What is required.
An identical copy of all the entries is the required result.

Provided information.
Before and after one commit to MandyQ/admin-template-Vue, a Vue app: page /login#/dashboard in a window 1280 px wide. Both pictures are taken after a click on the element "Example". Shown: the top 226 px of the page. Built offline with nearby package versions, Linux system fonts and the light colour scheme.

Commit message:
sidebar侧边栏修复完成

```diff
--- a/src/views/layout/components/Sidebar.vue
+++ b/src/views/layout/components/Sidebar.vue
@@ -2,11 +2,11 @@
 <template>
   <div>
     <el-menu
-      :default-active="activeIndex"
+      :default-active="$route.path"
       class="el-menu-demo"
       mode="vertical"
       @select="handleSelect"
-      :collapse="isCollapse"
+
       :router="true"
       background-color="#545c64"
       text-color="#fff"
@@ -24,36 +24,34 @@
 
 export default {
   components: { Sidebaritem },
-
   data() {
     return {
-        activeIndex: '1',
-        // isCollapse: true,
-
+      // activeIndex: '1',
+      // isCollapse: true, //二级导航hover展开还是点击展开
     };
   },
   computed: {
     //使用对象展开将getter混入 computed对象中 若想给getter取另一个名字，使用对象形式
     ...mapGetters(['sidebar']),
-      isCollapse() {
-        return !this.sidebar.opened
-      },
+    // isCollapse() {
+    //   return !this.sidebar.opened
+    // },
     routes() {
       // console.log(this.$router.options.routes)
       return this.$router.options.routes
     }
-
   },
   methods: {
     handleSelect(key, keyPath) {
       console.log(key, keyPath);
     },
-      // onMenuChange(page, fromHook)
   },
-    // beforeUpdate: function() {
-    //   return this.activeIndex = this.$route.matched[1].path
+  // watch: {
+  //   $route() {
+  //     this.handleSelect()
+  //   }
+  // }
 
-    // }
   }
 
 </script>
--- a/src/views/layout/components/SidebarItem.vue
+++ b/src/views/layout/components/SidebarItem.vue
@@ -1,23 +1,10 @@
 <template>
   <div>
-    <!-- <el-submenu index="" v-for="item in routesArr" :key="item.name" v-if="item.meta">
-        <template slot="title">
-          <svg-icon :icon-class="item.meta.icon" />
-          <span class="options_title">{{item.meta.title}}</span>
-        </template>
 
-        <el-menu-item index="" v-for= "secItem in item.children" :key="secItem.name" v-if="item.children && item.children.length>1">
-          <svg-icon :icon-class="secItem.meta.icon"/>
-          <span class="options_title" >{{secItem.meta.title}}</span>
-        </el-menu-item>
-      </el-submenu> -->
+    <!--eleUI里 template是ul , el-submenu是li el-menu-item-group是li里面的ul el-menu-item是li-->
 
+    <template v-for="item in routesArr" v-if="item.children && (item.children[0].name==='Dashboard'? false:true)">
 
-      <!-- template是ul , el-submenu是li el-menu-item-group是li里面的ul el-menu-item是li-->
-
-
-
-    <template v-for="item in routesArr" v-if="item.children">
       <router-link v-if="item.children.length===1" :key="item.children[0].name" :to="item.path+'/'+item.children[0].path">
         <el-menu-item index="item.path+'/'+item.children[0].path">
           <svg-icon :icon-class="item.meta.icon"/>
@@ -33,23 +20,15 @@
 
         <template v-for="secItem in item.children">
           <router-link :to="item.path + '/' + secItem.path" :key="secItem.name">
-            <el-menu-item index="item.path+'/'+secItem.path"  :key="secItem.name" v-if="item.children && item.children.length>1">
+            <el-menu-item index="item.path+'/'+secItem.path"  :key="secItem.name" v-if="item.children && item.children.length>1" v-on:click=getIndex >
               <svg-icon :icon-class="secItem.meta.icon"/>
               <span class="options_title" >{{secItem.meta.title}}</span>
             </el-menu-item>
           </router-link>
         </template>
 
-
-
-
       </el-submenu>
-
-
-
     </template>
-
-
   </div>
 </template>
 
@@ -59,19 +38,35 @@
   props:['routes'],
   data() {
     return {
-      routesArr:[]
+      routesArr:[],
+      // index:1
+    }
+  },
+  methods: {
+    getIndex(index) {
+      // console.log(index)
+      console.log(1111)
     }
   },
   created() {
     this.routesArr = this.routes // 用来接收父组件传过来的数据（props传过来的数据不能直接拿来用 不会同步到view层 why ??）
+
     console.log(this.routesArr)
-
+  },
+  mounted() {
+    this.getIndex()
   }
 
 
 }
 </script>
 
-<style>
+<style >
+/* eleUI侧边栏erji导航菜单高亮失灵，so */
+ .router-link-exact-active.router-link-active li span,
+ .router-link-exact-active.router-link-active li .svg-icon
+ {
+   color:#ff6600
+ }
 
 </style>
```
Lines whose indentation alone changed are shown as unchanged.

Result of this exercise.
Before and after one commit to MandyQ/admin-template-Vue, a Vue app: page /login#/dashboard in a window 1280 px wide. Both pictures are taken after a click on the element "Example". Shown: the top 226 px of the page. Built offline with nearby package versions, Linux system fonts and the light colour scheme.

Commit message:
sidebar侧边栏修复完成

```diff
--- a/src/views/layout/components/Sidebar.vue
+++ b/src/views/layout/components/Sidebar.vue
@@ -2,11 +2,11 @@
 <template>
   <div>
     <el-menu
-      :default-active="activeIndex"
+      :default-active="$route.path"
       class="el-menu-demo"
       mode="vertical"
       @select="handleSelect"
-      :collapse="isCollapse"
+
       :router="true"
       background-color="#545c64"
       text-color="#fff"
@@ -24,36 +24,34 @@
 
 export default {
   components: { Sidebaritem },
-
   data() {
     return {
-        activeIndex: '1',
-        // isCollapse: true,
-
+      // activeIndex: '1',
+      // isCollapse: true, //二级导航hover展开还是点击展开
     };
   },
   computed: {
     //使用对象展开将getter混入 computed对象中 若想给getter取另一个名字，使用对象形式
     ...mapGetters(['sidebar']),
-      isCollapse() {
-        return !this.sidebar.opened
-      },
+    // isCollapse() {
+    //   return !this.sidebar.opened
+    // },
     routes() {
       // console.log(this.$router.options.routes)
       return this.$router.options.routes
     }
-
   },
   methods: {
     handleSelect(key, keyPath) {
       console.log(key, keyPath);
     },
-      // onMenuChange(page, fromHook)
   },
-    // beforeUpdate: function() {
-    //   return this.activeIndex = this.$route.matched[1].path
+  // watch: {
+  //   $route() {
+  //     this.handleSelect()
+  //   }
+  // }
 
-    // }
   }
 
 </script>
--- a/src/views/layout/components/SidebarItem.vue
+++ b/src/views/layout/components/SidebarItem.vue
@@ -1,23 +1,10 @@
 <template>
   <div>
-    <!-- <el-submenu index="" v-for="item in routesArr" :key="item.name" v-if="item.meta">
-        <template slot="title">
-          <svg-icon :icon-class="item.meta.icon" />
-          <span class="options_title">{{item.meta.title}}</span>
-        </template>
 
-        <el-menu-item index="" v-for= "secItem in item.children" :key="secItem.name" v-if="item.children && item.children.length>1">
-          <svg-icon :icon-class="secItem.meta.icon"/>
-          <span class="options_title" >{{secItem.meta.title}}</span>
-        </el-menu-item>
-      </el-submenu> -->
+    <!--eleUI里 template是ul , el-submenu是li el-menu-item-group是li里面的ul el-menu-item是li-->
 
+    <template v-for="item in routesArr" v-if="item.children && (item.children[0].name==='Dashboard'? false:true)">
 
-      <!-- template是ul , el-submenu是li el-menu-item-group是li里面的ul el-menu-item是li-->
-
-
-
-    <template v-for="item in routesArr" v-if="item.children">
       <router-link v-if="item.children.length===1" :key="item.children[0].name" :to="item.path+'/'+item.children[0].path">
         <el-menu-item index="item.path+'/'+item.children[0].path">
           <svg-icon :icon-class="item.meta.icon"/>
@@ -33,23 +20,15 @@
 
         <template v-for="secItem in item.children">
           <router-link :to="item.path + '/' + secItem.path" :key="secItem.name">
-            <el-menu-item index="item.path+'/'+secItem.path"  :key="secItem.name" v-if="item.children && item.children.length>1">
+            <el-menu-item index="item.path+'/'+secItem.path"  :key="secItem.name" v-if="item.children && item.children.length>1" v-on:click=getIndex >
               <svg-icon :icon-class="secItem.meta.icon"/>
               <span class="options_title" >{{secItem.meta.title}}</span>
             </el-menu-item>
           </router-link>
         </template>
 
-
-
-
       </el-submenu>
-
-
-
     </template>
-
-
   </div>
 </template>
 
@@ -59,19 +38,35 @@
   props:['routes'],
   data() {
     return {
-      routesArr:[]
+      routesArr:[],
+      // index:1
+    }
+  },
+  methods: {
+    getIndex(index) {
+      // console.log(index)
+      console.log(1111)
     }
   },
   created() {
     this.routesArr = this.routes // 用来接收父组件传过来的数据（props传过来的数据不能直接拿来用 不会同步到view层 why ??）
+
     console.log(this.routesArr)
-
+  },
+  mounted() {
+    this.getIndex()
   }
 
 
 }
 </script>
 
-<style>
+<style >
+/* eleUI侧边栏erji导航菜单高亮失灵，so */
+ .router-link-exact-active.router-link-active li span,
+ .router-link-exact-active.router-link-active li .svg-icon
+ {
+   color:#ff6600
+ }
 
 </style>
```
Lines whose indentation alone changed are shown as unchanged.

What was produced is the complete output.